Change detection data:
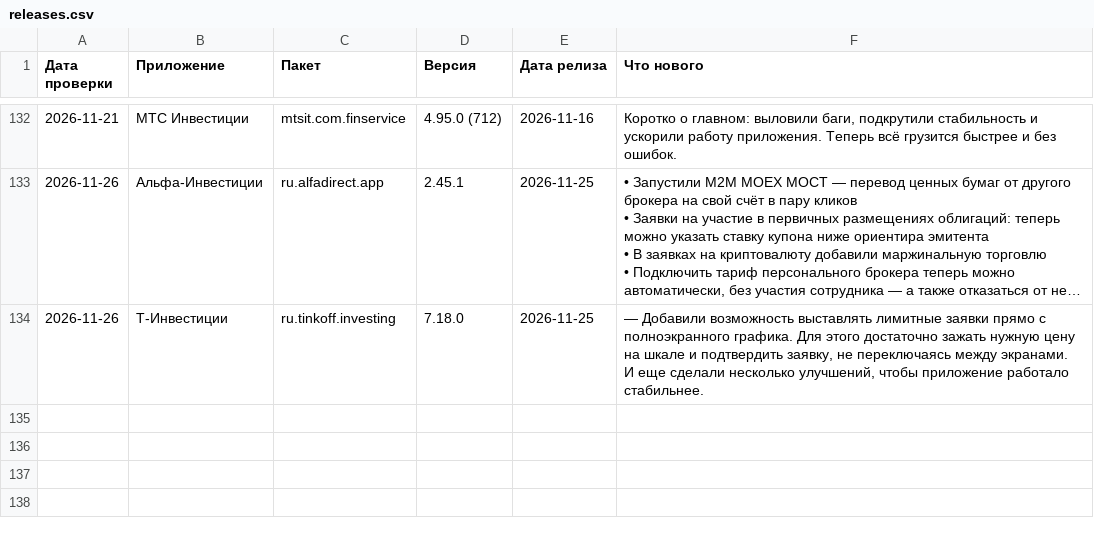
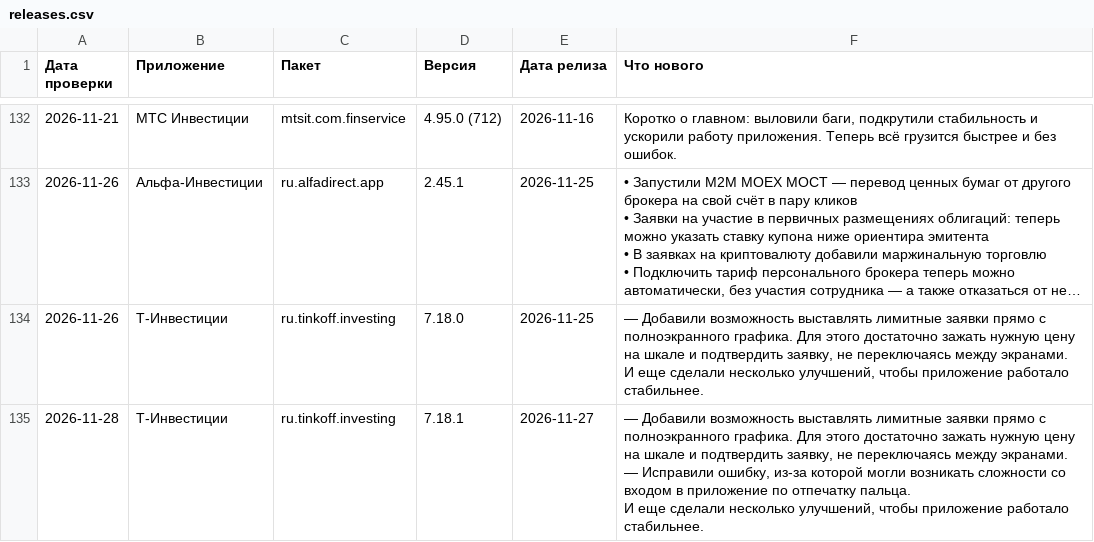
Before and after one commit to IgorCh2004/Updates_versions, a CSV file: releases.csv, drawn as a sheet; only a part is shown, gaps mark what is left out; long unchanged cells end in …; ↵ is a line break in a cell; the diff names each change by its address in the sheet, - before the commit and + after, or states it on an @@ line.

```diff
--- a/releases.csv
+++ b/releases.csv
+row 135: 2026-11-28 | Т-Инвестиции | ru.tinkoff.investing | 7.18.1 | 2026-11-27 | — Добавили возможность выставлять лимитные заявки прямо с полноэкранного графика. Для этого достаточно зажать нужную цену на шкале и подтвердить заявку, не переключаясь между экранами. ↵ — Исправили ошибку, из-за которой могли возникать сложности со входом в приложение по отпечатку пальца. ↵ И еще сделали несколько улучшений, чтобы приложение работало стабильнее.
```
Also changed, not shown: 5 other files.
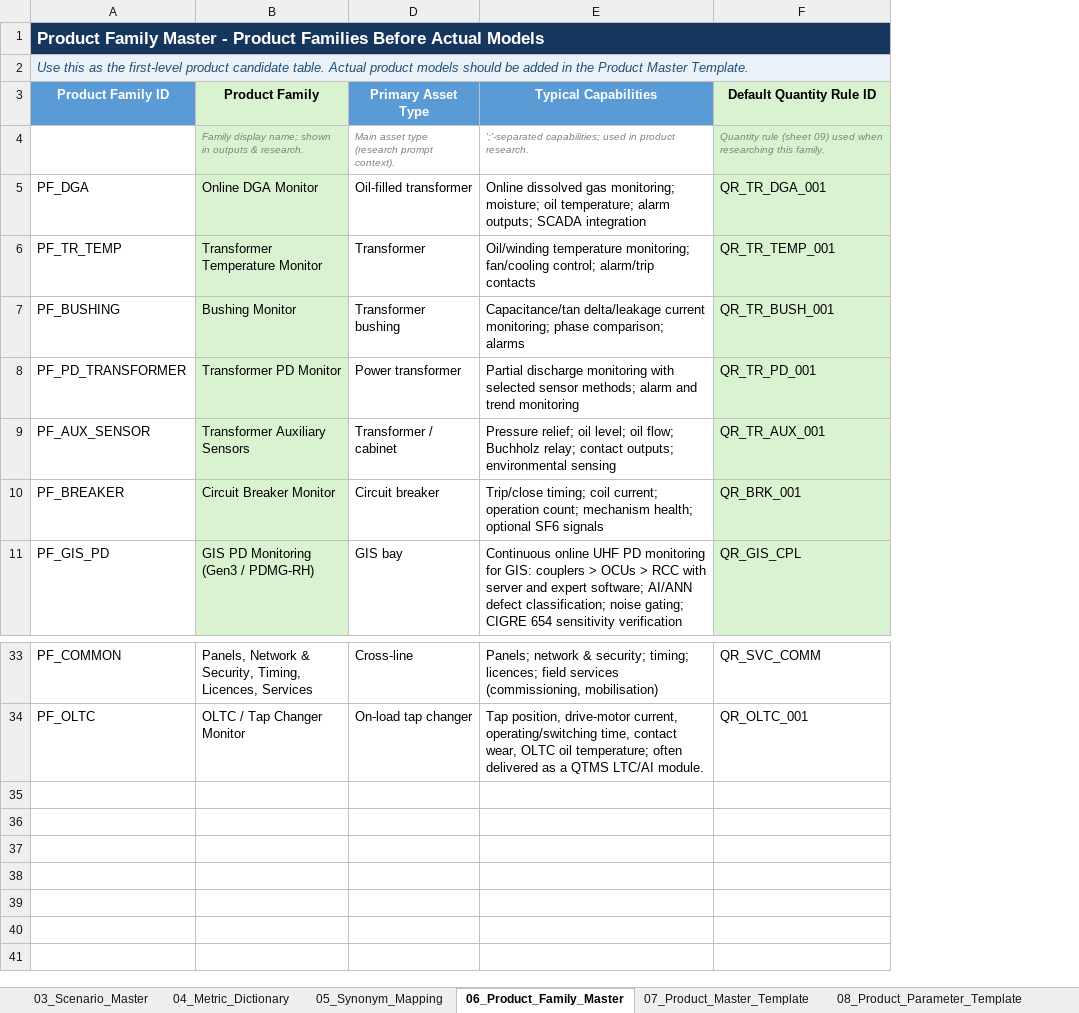
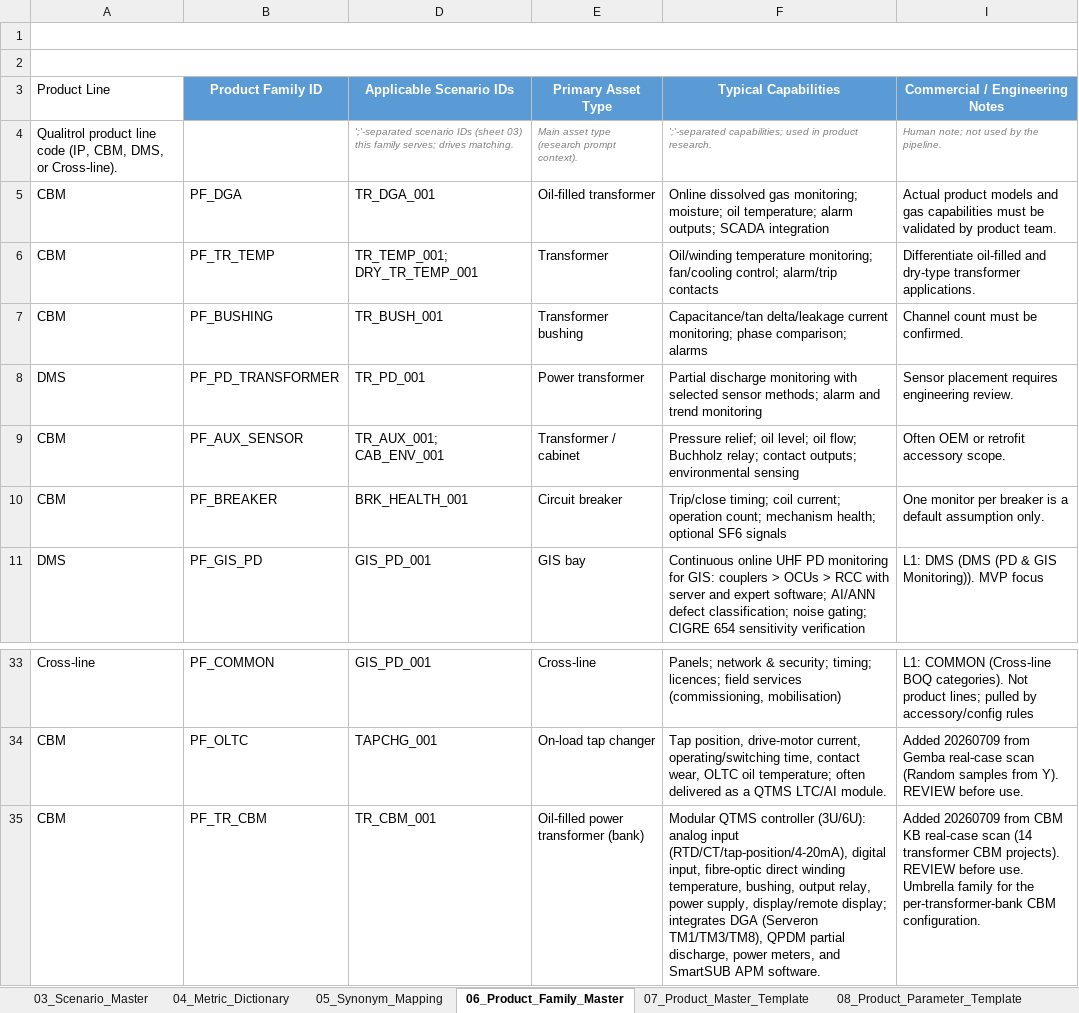
Before and after one commit to kevinqy001/Qualitrol-Quoting-Automation, an Excel workbook: Qualitrol_BOQ_Matching_Data_Package.xlsx, sheet 06_Product_Family_Master, drawn as a sheet; only a part is shown, gaps mark what is left out; values as stored, in another font and other column widths than the file's, no borders; table styles not drawn; removed rows and columns are numbered as before the commit, all else as after; the diff names each change by its address in the sheet, - before the commit and + after, or states it on an @@ line.

```diff
--- a/Qualitrol_BOQ_Matching_Data_Package.xlsx (sheet 06_Product_Family_Master)
+++ b/Qualitrol_BOQ_Matching_Data_Package.xlsx (sheet 06_Product_Family_Master)
+column A (Product Line), rows 4-11: Qualitrol product line code (IP, CBM, DMS, or Cross-line). | CBM | CBM | CBM | DMS | CBM | CBM | DMS; rows 33-34: Cross-line | CBM
-column B (Product Family), rows 4-11: Family display name; shown in outputs & research. | Online DGA Monitor | Transformer Temperature Monitor | Bushing Monitor | Transformer PD Monitor | Transformer Auxiliary Sensors | Circuit Breaker Monitor | GIS PD Monitoring (Gen3 / PDMG-RH); rows 33-34: Panels, Network & Security, Timing, Licences, Services | OLTC / Tap Changer Monitor
+column D (Applicable Scenario IDs), rows 4-11: ';'-separated scenario IDs (sheet 03) this family serves; drives matching. | TR_DGA_001 | TR_TEMP_001; DRY_TR_TEMP_001 | TR_BUSH_001 | TR_PD_001 | TR_AUX_001; CAB_ENV_001 | BRK_HEALTH_001 | GIS_PD_001; rows 33-34: GIS_PD_001 | TAPCHG_001
-column F (Default Quantity Rule ID), rows 4-11: Quantity rule (sheet 09) used when researching this family. | QR_TR_DGA_001 | QR_TR_TEMP_001 | QR_TR_BUSH_001 | QR_TR_PD_001 | QR_TR_AUX_001 | QR_BRK_001 | QR_GIS_CPL; rows 33-34: QR_SVC_COMM | QR_OLTC_001
+column I (Commercial / Engineering Notes), rows 4-11: Human note; not used by the pipeline. | Actual product models and gas capabilities must be validated by product team. | Differentiate oil-filled and dry-type transformer applications. | Channel count must be confirmed. | Sensor placement requires engineering review. | Often OEM or retrofit accessory scope. | One monitor per breaker is a default assumption only. | L1: DMS (DMS (PD & GIS Monitoring)). MVP focus; rows 33-34: L1: COMMON (Cross-line BOQ categories). Not product lines; pulled by accessory/config rules | Added 20260709 from Gemba real-case scan (Random samples from Y). REVIEW before use.
-B1 (Product Family ID): Product Family Master - Product Families Before Actual Models
+B1 (Product Family ID): (empty)
-B1 fill: #17365D
+B1 fill: none
-A1:F1 merged
-B2 (Product Family ID): Use this as the first-level product candidate table. Actual product models should be added in the Product Master Template.
+B2 (Product Family ID): (empty)
-B2 fill: #EAF2F8
+B2 fill: none
-A2:F2 merged
+row 35: CBM | PF_TR_CBM | TR_CBM_001 | Oil-filled power transformer (bank) | Modular QTMS controller (3U/6U): analog input (RTD/CT/tap-position/4-20mA), digital input, fibre-optic direct winding temperature, bushing, output relay, power supply, display/remote display; integrates DGA (Serveron TM1/TM3/TM8), QPDM partial discharge, power meters, and SmartSUB APM software. | Added 20260709 from CBM KB real-case scan (14 transformer CBM projects). REVIEW before use. Umbrella family for the per-transformer-bank CBM configuration.
```
Also changed, not shown: sheet 05_Synonym_Mapping, sheet 07_Product_Master_Template, sheet 04_Metric_Dictionary, sheet 09_Quantity_Rules, sheet 10_Compatibility_Rules, sheet 03_Scenario_Master, 1 more sheet, hidden cells, 9 other files.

Work order:
In the entries above, count each line holding "this" and report the total and nothing more.

Exercise answer:
3